Recorded data
- Opening Delimiter -
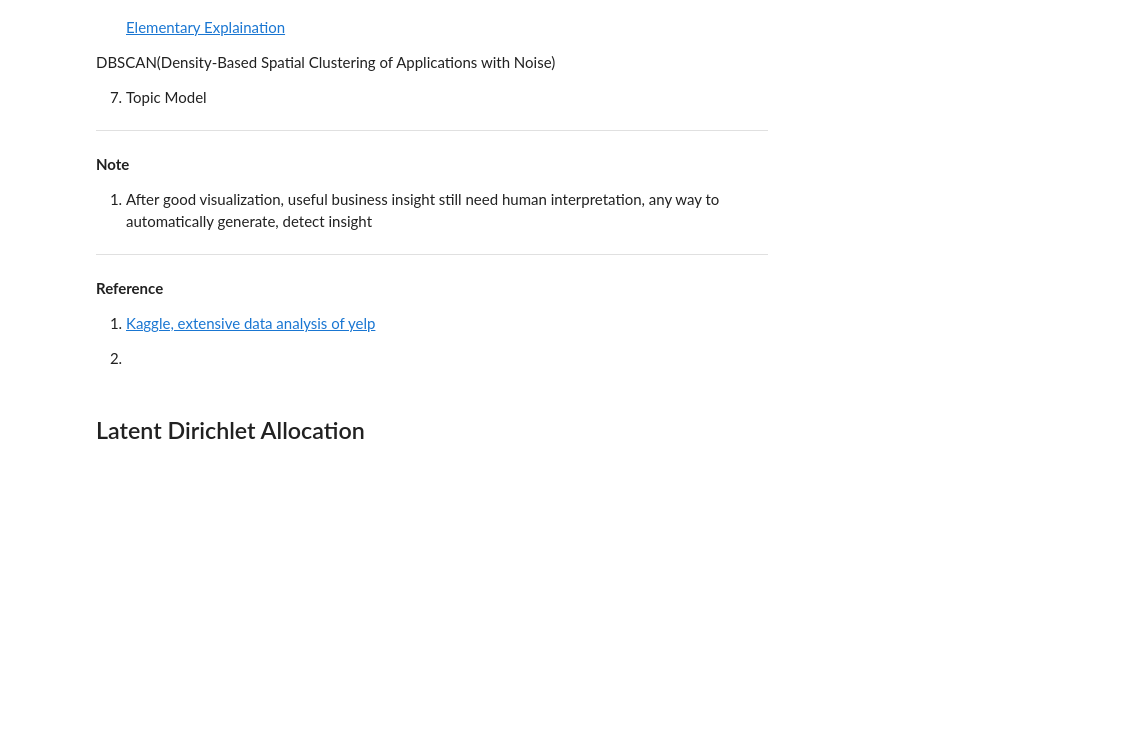
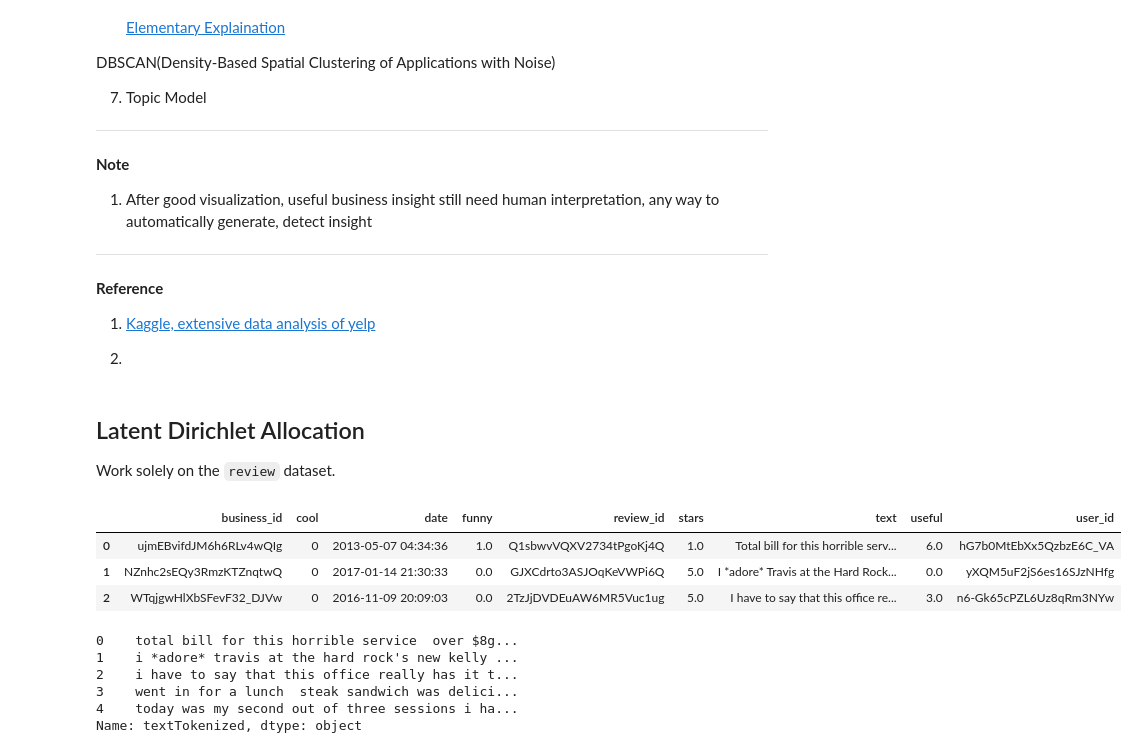
Before and after one commit to Chauncey315/628-Module-3-Group-9, a Jupyter notebook: Code.ipynb, the cells around one changed output. Cells and saved outputs as stored; diff of their text form; code cells hidden in the pictures; blank space fills up the shorter version.

```diff
--- a/Code.ipynb
+++ b/Code.ipynb
@@ -121,3 +123,29 @@ Given a city, we provide information to help start a new restaurant, like which
 2.
 # %% [markdown]
 ## Latent Dirichlet Allocation
+
+Work solely on the `review` dataset.
+# %%
+# display the `review` dataset
+review.head(3)
+# %% [output]
+|  | business_id | cool | date | funny | review_id | stars | text | useful | user_id |
+| 0 | ujmEBvifdJM6h6RLv4wQIg | 0 | 2013-05-07 04:34:36 | 1.0 | Q1sbwvVQXV2734tPgoKj4Q | 1.0 | Total bill for this horrible serv... | 6.0 | hG7b0MtEbXx5QzbzE6C_VA |
+| 1 | NZnhc2sEQy3RmzKTZnqtwQ | 0 | 2017-01-14 21:30:33 | 0.0 | GJXCdrto3ASJOqKeVWPi6Q | 5.0 | I *adore* Travis at the Hard Rock... | 0.0 | yXQM5uF2jS6es16SJzNHfg |
+| 2 | WTqjgwHlXbSFevF32_DJVw | 0 | 2016-11-09 20:09:03 | 0.0 | 2TzJjDVDEuAW6MR5Vuc1ug | 5.0 | I have to say that this office re... | 3.0 | n6-Gk65cPZL6Uz8qRm3NYw |
+# %%
+# Remove punctuation
+review['textTokenized'] = review['text'].map(lambda x: re.sub('[,\.!?]', ' ', str(x)))
+
+# Convert the titles to lowercase
+review['textTokenized'] = review['textTokenized'].map(lambda x: x.lower())
+
+# Print out the first rows of papers
+review['textTokenized'].head()
+# %% [output]
+0    total bill for this horrible service  over $8g...
+1    i *adore* travis at the hard rock's new kelly ...
+2    i have to say that this office really has it t...
+3    went in for a lunch  steak sandwich was delici...
+4    today was my second out of three sessions i ha...
+Name: textTokenized, dtype: object
```
Also changed, not shown: parts of 2 cells of this notebook.
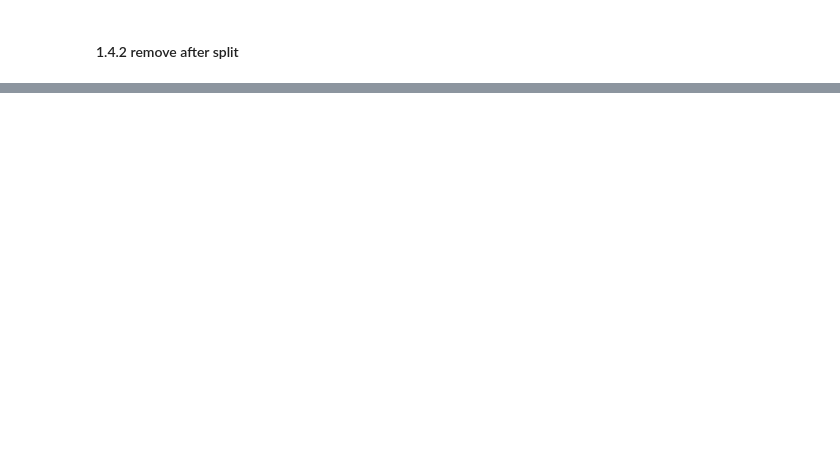
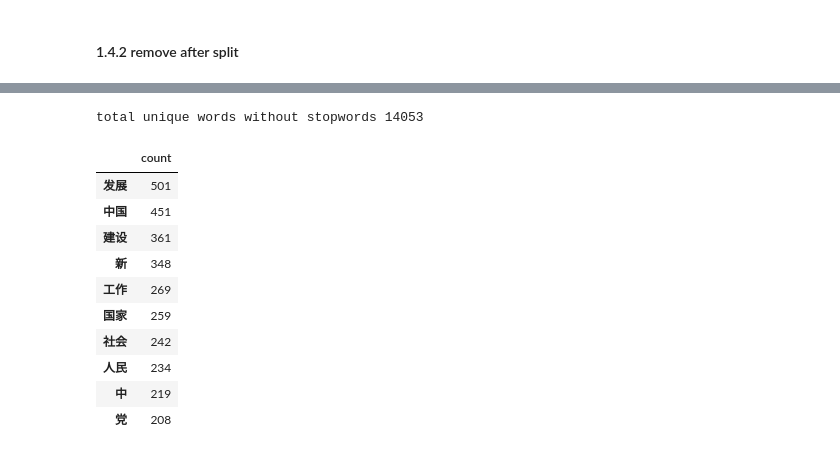
Before and after one commit to Concyclics/NewsPaperSpider, a Jupyter notebook: people-s-daily-keyword-cloud.ipynb, the cells around one changed output, grey strips where cells are left out. Cells and saved outputs as stored; diff of their text form; code cells hidden in the pictures; blank space fills up the shorter version.

```diff
--- a/people-s-daily-keyword-cloud.ipynb
+++ b/people-s-daily-keyword-cloud.ipynb
@@ -201,0 +282,36 @@ print("/".join(removed_split_news))
+# %%
+stopwords=[]
+with open('./stopwords-master/hit_stopwords.txt','r') as f:
+    stopwords=list(f.read().split())
+
+stopwords.append('年')
+stopwords.append('月')
+stopwords.append('日')
+stopwords.append('本报')
+# %%
+for stopword in stopwords:
+    if stopword in word_count:
+        word_count.pop(stopword)
+
+print('total unique words without stopwords' ,len(word_count))
+# %% [output]
+total unique words without stopwords 14053
+# %%
+word_ds=pd.DataFrame(word_count,index=[0])
+word_ds=word_ds.T
+word_ds.columns=['count']
+
+word_ds.sort_values(by=['count'],ascending=False,inplace=True)
+word_ds.head(10)
+# %% [output]
+|  | count |
+| 发展 | 501 |
+| 中国 | 451 |
+| 建设 | 361 |
+| 新 | 348 |
+| 工作 | 269 |
+| 国家 | 259 |
+| 社会 | 242 |
+| 人民 | 234 |
+| 中 | 219 |
+| 党 | 208 |
```
Also changed, not shown: parts of 20 cells of this notebook.
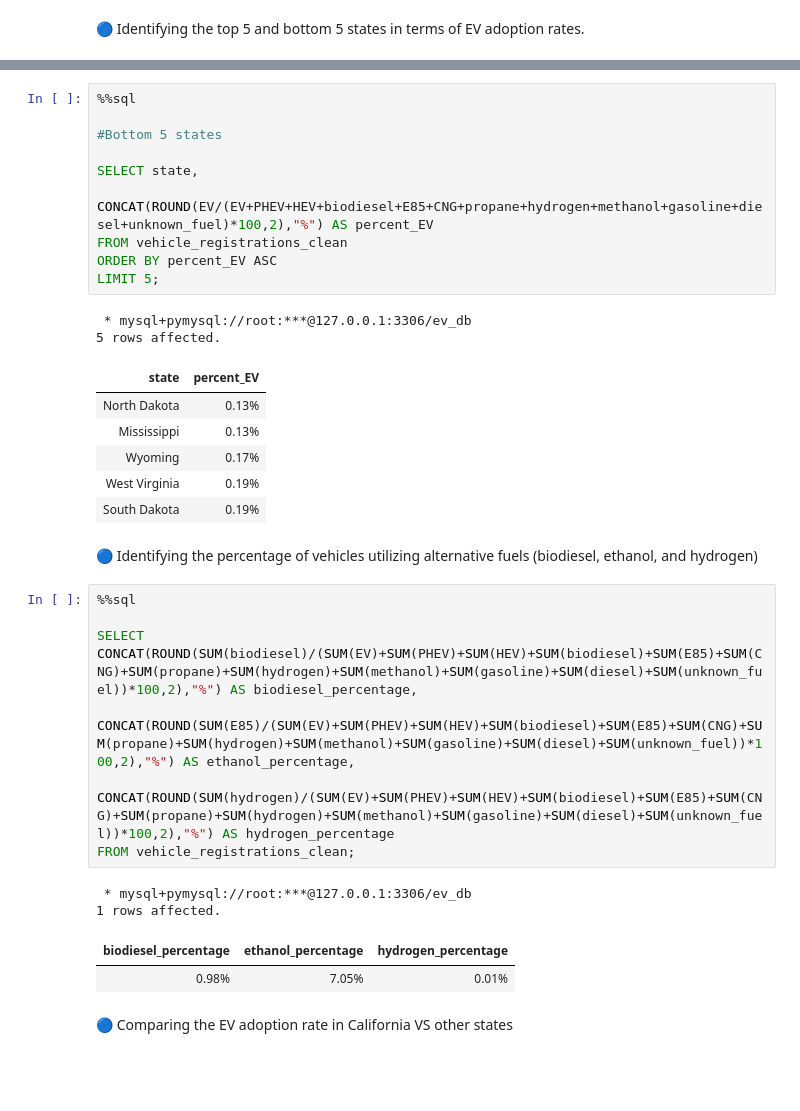
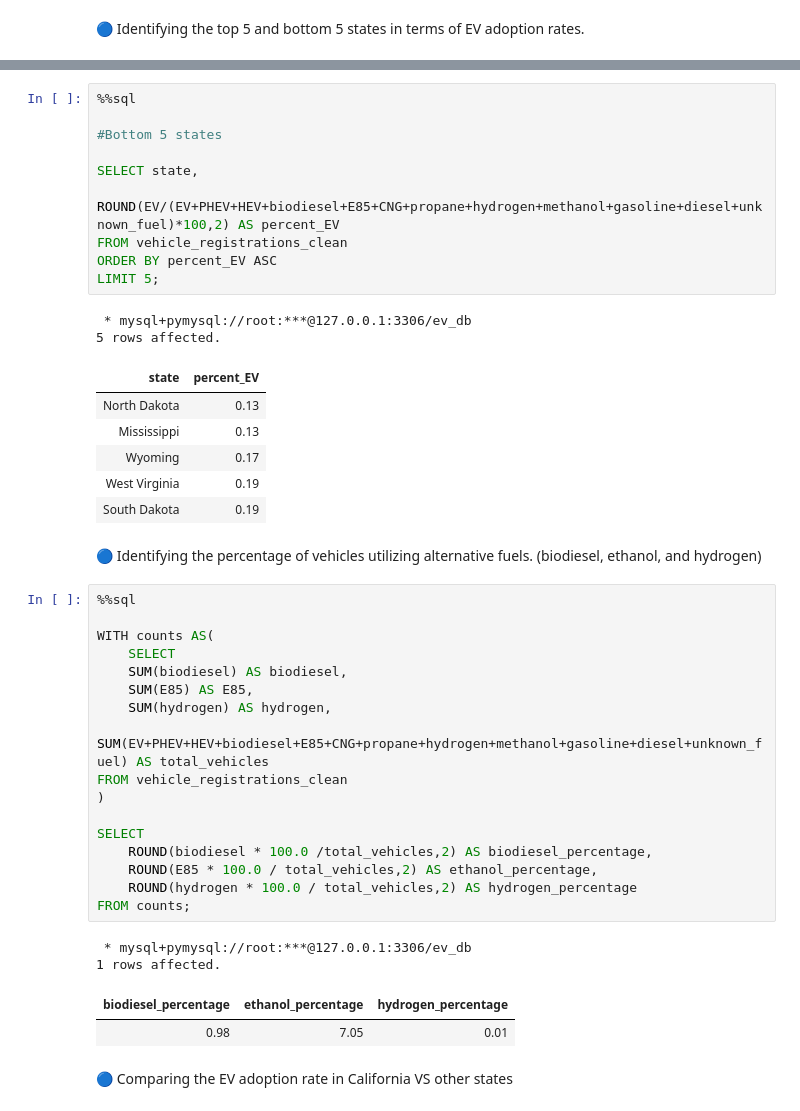
Before and after one commit to Alexandru-Valentin/US-EV-Market_Share_EDA, a Jupyter notebook: SQL/SQL_Querries.ipynb, the cells around one changed output, grey strips where cells are left out. Drawn from its saved outputs; the diff is of its cells as text; blank space fills up the shorter version.

```diff
--- a/SQL/SQL_Querries.ipynb
+++ b/SQL/SQL_Querries.ipynb
@@ -69,36 +83,46 @@ LIMIT 5;
 # %%
 %%sql
 
 #Bottom 5 states
 
 SELECT state,
-    CONCAT(ROUND(EV/(EV+PHEV+HEV+biodiesel+E85+CNG+propane+hydrogen+methanol+gasoline+diesel+unknown_fuel)*100,2),"%") AS percent_EV
+    ROUND(EV/(EV+PHEV+HEV+biodiesel+E85+CNG+propane+hydrogen+methanol+gasoline+diesel+unknown_fuel)*100,2) AS percent_EV
 FROM vehicle_registrations_clean
 ORDER BY percent_EV ASC
 LIMIT 5;
 # %% [output]
  * mysql+pymysql://root:***@127.0.0.1:3306/ev_db
 5 rows affected.
 | state | percent_EV |
-| North Dakota | 0.13% |
-| Mississippi | 0.13% |
-| Wyoming | 0.17% |
-| West Virginia | 0.19% |
-| South Dakota | 0.19% |
+| North Dakota | 0.13 |
+| Mississippi | 0.13 |
+| Wyoming | 0.17 |
+| West Virginia | 0.19 |
+| South Dakota | 0.19 |
 # %% [markdown]
-🔵 Identifying the percentage of vehicles utilizing alternative fuels (biodiesel, ethanol, and hydrogen)
+🔵 Identifying the percentage of vehicles utilizing alternative fuels. (biodiesel, ethanol, and hydrogen)
 # %%
 %%sql
 
-SELECT CONCAT(ROUND(SUM(biodiesel)/(SUM(EV)+SUM(PHEV)+SUM(HEV)+SUM(biodiesel)+SUM(E85)+SUM(CNG)+SUM(propane)+SUM(hydrogen)+SUM(methanol)+SUM(gasoline)+SUM(diesel)+SUM(unknown_fuel))*100,2),"%") AS biodiesel_percentage,
-    CONCAT(ROUND(SUM(E85)/(SUM(EV)+SUM(PHEV)+SUM(HEV)+SUM(biodiesel)+SUM(E85)+SUM(CNG)+SUM(propane)+SUM(hydrogen)+SUM(methanol)+SUM(gasoline)+SUM(diesel)+SUM(unknown_fuel))*100,2),"%") AS ethanol_percentage,
-    CONCAT(ROUND(SUM(hydrogen)/(SUM(EV)+SUM(PHEV)+SUM(HEV)+SUM(biodiesel)+SUM(E85)+SUM(CNG)+SUM(propane)+SUM(hydrogen)+SUM(methanol)+SUM(gasoline)+SUM(diesel)+SUM(unknown_fuel))*100,2),"%") AS hydrogen_percentage
-FROM vehicle_registrations_clean;
+WITH counts AS(
+    SELECT
+    SUM(biodiesel) AS biodiesel,
+    SUM(E85) AS E85,
+    SUM(hydrogen) AS hydrogen,
+    SUM(EV+PHEV+HEV+biodiesel+E85+CNG+propane+hydrogen+methanol+gasoline+diesel+unknown_fuel) AS total_vehicles
+FROM vehicle_registrations_clean
+)
+
+SELECT
+    ROUND(biodiesel * 100.0 /total_vehicles,2) AS biodiesel_percentage,
+    ROUND(E85 * 100.0 / total_vehicles,2) AS ethanol_percentage,
+    ROUND(hydrogen * 100.0 / total_vehicles,2) AS hydrogen_percentage
+FROM counts;
 # %% [output]
  * mysql+pymysql://root:***@127.0.0.1:3306/ev_db
 1 rows affected.
 | biodiesel_percentage | ethanol_percentage | hydrogen_percentage |
-| 0.98% | 7.05% | 0.01% |
+| 0.98 | 7.05 | 0.01 |
 # %% [markdown]
 🔵 Comparing the EV adoption rate in California VS other states
 # %%
```
Also changed, not shown: parts of 6 cells of this notebook, 7 other files.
- Closing Delimiter -
What the task requires
Search the entries for the string "head" and copy each line where it occurs.

Response area
+review.head(3)
+review['textTokenized'].head()
+word_ds.head(10)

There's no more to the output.